======== PROVIDED ENTRIES ========

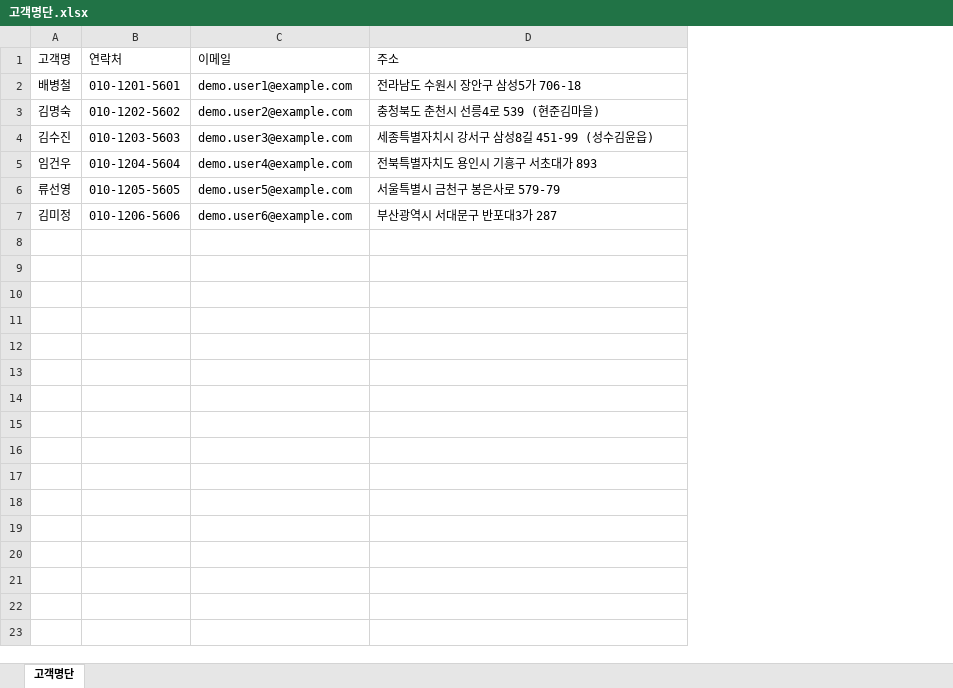
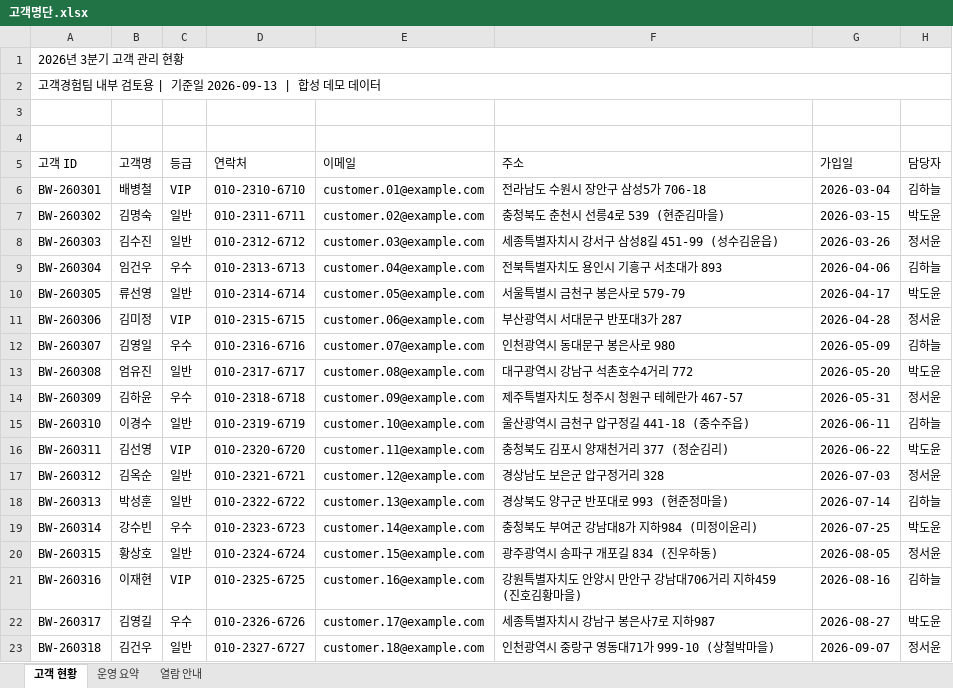
Before and after one commit to parkminha76/Wanted_AI, an Excel workbook: sample_data/demo/고객명단.xlsx, sheet 고객 현황, drawn as a sheet; only a part is shown; values as stored, in another font and other column widths than the file's, no cell formats; addresses are those after the commit; the diff covers the shown part only; the diff names each change by its address in the sheet, - before the commit and + after, or states it on an @@ line.

Commit message:
demo data 수정

```diff
--- a/sample_data/demo/고객명단.xlsx (sheet 고객 현황)
+++ b/sample_data/demo/고객명단.xlsx (sheet 고객 현황)
-sheet tab: 고객명단
+sheet tab: 고객 현황
+sheet tab: 운영 요약
+sheet tab: 열람 안내
+column A (고객 ID), rows 6-11: BW-260301 | BW-260302 | BW-260303 | BW-260304 | BW-260305 | BW-260306
+column C (등급), rows 6-11: VIP | 일반 | 일반 | 우수 | 일반 | VIP
+column G (가입일), rows 6-11: 2026-03-04 | 2026-03-15 | 2026-03-26 | 2026-04-06 | 2026-04-17 | 2026-04-28
+column H (담당자), rows 6-11: 김하늘 | 박도윤 | 정서윤 | 김하늘 | 박도윤 | 정서윤
+row 1: 2026년 3분기 고객 관리 현황
+row 2: 고객경험팀 내부 검토용 | 기준일 2026-09-13 | 합성 데모 데이터
+row 3: (empty)
+row 4: (empty)
-D6 (연락처): 010-1201-5601
+D6 (연락처): 010-2310-6710
-E6 (이메일): demo.user1@example.com
+E6 (이메일): customer.01@example.com
-D7 (연락처): 010-1202-5602
+D7 (연락처): 010-2311-6711
-E7 (이메일): demo.user2@example.com
+E7 (이메일): customer.02@example.com
-D8 (연락처): 010-1203-5603
+D8 (연락처): 010-2312-6712
-E8 (이메일): demo.user3@example.com
+E8 (이메일): customer.03@example.com
-D9 (연락처): 010-1204-5604
+D9 (연락처): 010-2313-6713
-E9 (이메일): demo.user4@example.com
+E9 (이메일): customer.04@example.com
-D10 (연락처): 010-1205-5605
+D10 (연락처): 010-2314-6714
-E10 (이메일): demo.user5@example.com
+E10 (이메일): customer.05@example.com
-D11 (연락처): 010-1206-5606
+D11 (연락처): 010-2315-6715
-E11 (이메일): demo.user6@example.com
+E11 (이메일): customer.06@example.com
+row 12: BW-260307 | 김영일 | 우수 | 010-2316-6716 | customer.07@example.com | 인천광역시 동대문구 봉은사로 980 | 2026-05-09 | 김하늘
+row 13: BW-260308 | 엄유진 | 일반 | 010-2317-6717 | customer.08@example.com | 대구광역시 강남구 석촌호수4거리 772 | 2026-05-20 | 박도윤
+row 14: BW-260309 | 김하윤 | 우수 | 010-2318-6718 | customer.09@example.com | 제주특별자치도 청주시 청원구 테헤란가 467-57 | 2026-05-31 | 정서윤
+row 15: BW-260310 | 이경수 | 일반 | 010-2319-6719 | customer.10@example.com | 울산광역시 금천구 압구정길 441-18 (중수주읍) | 2026-06-11 | 김하늘
+row 16: BW-260311 | 김선영 | VIP | 010-2320-6720 | customer.11@example.com | 충청북도 김포시 양재천거리 377 (정순김리) | 2026-06-22 | 박도윤
+row 17: BW-260312 | 김옥순 | 일반 | 010-2321-6721 | customer.12@example.com | 경상남도 보은군 압구정거리 328 | 2026-07-03 | 정서윤
+row 18: BW-260313 | 박성훈 | 일반 | 010-2322-6722 | customer.13@example.com | 경상북도 양구군 반포대로 993 (현준정마을) | 2026-07-14 | 김하늘
+row 19: BW-260314 | 강수빈 | 우수 | 010-2323-6723 | customer.14@example.com | 충청북도 부여군 강남대8가 지하984 (미정이윤리) | 2026-07-25 | 박도윤
+row 20: BW-260315 | 황상호 | 일반 | 010-2324-6724 | customer.15@example.com | 광주광역시 송파구 개포길 834 (진우하동) | 2026-08-05 | 정서윤
+row 21: BW-260316 | 이재현 | VIP | 010-2325-6725 | customer.16@example.com | 강원특별자치도 안양시 만안구 강남대706거리 지하459 (진호김황마을) | 2026-08-16 | 김하늘
+row 22: BW-260317 | 김영길 | 우수 | 010-2326-6726 | customer.17@example.com | 세종특별자치시 강남구 봉은사7로 지하987 | 2026-08-27 | 박도윤
+row 23: BW-260318 | 김건우 | 일반 | 010-2327-6727 | customer.18@example.com | 인천광역시 중랑구 영동대71가 999-10 (상철박마을) | 2026-09-07 | 정서윤
```
Also changed, not shown: 6 added rows elsewhere in this sheet, cell formats, 7 other files.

========

■ DIRECTIONS FOR THIS TASK ■
Reproduce the lines above exactly, image-free.

■ RESULT OF THIS TASK ■
Before and after one commit to parkminha76/Wanted_AI, an Excel workbook: sample_data/demo/고객명단.xlsx, sheet 고객 현황, drawn as a sheet; only a part is shown; values as stored, in another font and other column widths than the file's, no cell formats; addresses are those after the commit; the diff covers the shown part only; the diff names each change by its address in the sheet, - before the commit and + after, or states it on an @@ line.

Commit message:
demo data 수정

```diff
--- a/sample_data/demo/고객명단.xlsx (sheet 고객 현황)
+++ b/sample_data/demo/고객명단.xlsx (sheet 고객 현황)
-sheet tab: 고객명단
+sheet tab: 고객 현황
+sheet tab: 운영 요약
+sheet tab: 열람 안내
+column A (고객 ID), rows 6-11: BW-260301 | BW-260302 | BW-260303 | BW-260304 | BW-260305 | BW-260306
+column C (등급), rows 6-11: VIP | 일반 | 일반 | 우수 | 일반 | VIP
+column G (가입일), rows 6-11: 2026-03-04 | 2026-03-15 | 2026-03-26 | 2026-04-06 | 2026-04-17 | 2026-04-28
+column H (담당자), rows 6-11: 김하늘 | 박도윤 | 정서윤 | 김하늘 | 박도윤 | 정서윤
+row 1: 2026년 3분기 고객 관리 현황
+row 2: 고객경험팀 내부 검토용 | 기준일 2026-09-13 | 합성 데모 데이터
+row 3: (empty)
+row 4: (empty)
-D6 (연락처): 010-1201-5601
+D6 (연락처): 010-2310-6710
-E6 (이메일): demo.user1@example.com
+E6 (이메일): customer.01@example.com
-D7 (연락처): 010-1202-5602
+D7 (연락처): 010-2311-6711
-E7 (이메일): demo.user2@example.com
+E7 (이메일): customer.02@example.com
-D8 (연락처): 010-1203-5603
+D8 (연락처): 010-2312-6712
-E8 (이메일): demo.user3@example.com
+E8 (이메일): customer.03@example.com
-D9 (연락처): 010-1204-5604
+D9 (연락처): 010-2313-6713
-E9 (이메일): demo.user4@example.com
+E9 (이메일): customer.04@example.com
-D10 (연락처): 010-1205-5605
+D10 (연락처): 010-2314-6714
-E10 (이메일): demo.user5@example.com
+E10 (이메일): customer.05@example.com
-D11 (연락처): 010-1206-5606
+D11 (연락처): 010-2315-6715
-E11 (이메일): demo.user6@example.com
+E11 (이메일): customer.06@example.com
+row 12: BW-260307 | 김영일 | 우수 | 010-2316-6716 | customer.07@example.com | 인천광역시 동대문구 봉은사로 980 | 2026-05-09 | 김하늘
+row 13: BW-260308 | 엄유진 | 일반 | 010-2317-6717 | customer.08@example.com | 대구광역시 강남구 석촌호수4거리 772 | 2026-05-20 | 박도윤
+row 14: BW-260309 | 김하윤 | 우수 | 010-2318-6718 | customer.09@example.com | 제주특별자치도 청주시 청원구 테헤란가 467-57 | 2026-05-31 | 정서윤
+row 15: BW-260310 | 이경수 | 일반 | 010-2319-6719 | customer.10@example.com | 울산광역시 금천구 압구정길 441-18 (중수주읍) | 2026-06-11 | 김하늘
+row 16: BW-260311 | 김선영 | VIP | 010-2320-6720 | customer.11@example.com | 충청북도 김포시 양재천거리 377 (정순김리) | 2026-06-22 | 박도윤
+row 17: BW-260312 | 김옥순 | 일반 | 010-2321-6721 | customer.12@example.com | 경상남도 보은군 압구정거리 328 | 2026-07-03 | 정서윤
+row 18: BW-260313 | 박성훈 | 일반 | 010-2322-6722 | customer.13@example.com | 경상북도 양구군 반포대로 993 (현준정마을) | 2026-07-14 | 김하늘
+row 19: BW-260314 | 강수빈 | 우수 | 010-2323-6723 | customer.14@example.com | 충청북도 부여군 강남대8가 지하984 (미정이윤리) | 2026-07-25 | 박도윤
+row 20: BW-260315 | 황상호 | 일반 | 010-2324-6724 | customer.15@example.com | 광주광역시 송파구 개포길 834 (진우하동) | 2026-08-05 | 정서윤
+row 21: BW-260316 | 이재현 | VIP | 010-2325-6725 | customer.16@example.com | 강원특별자치도 안양시 만안구 강남대706거리 지하459 (진호김황마을) | 2026-08-16 | 김하늘
+row 22: BW-260317 | 김영길 | 우수 | 010-2326-6726 | customer.17@example.com | 세종특별자치시 강남구 봉은사7로 지하987 | 2026-08-27 | 박도윤
+row 23: BW-260318 | 김건우 | 일반 | 010-2327-6727 | customer.18@example.com | 인천광역시 중랑구 영동대71가 999-10 (상철박마을) | 2026-09-07 | 정서윤
```
Also changed, not shown: 6 added rows elsewhere in this sheet, cell formats, 7 other files.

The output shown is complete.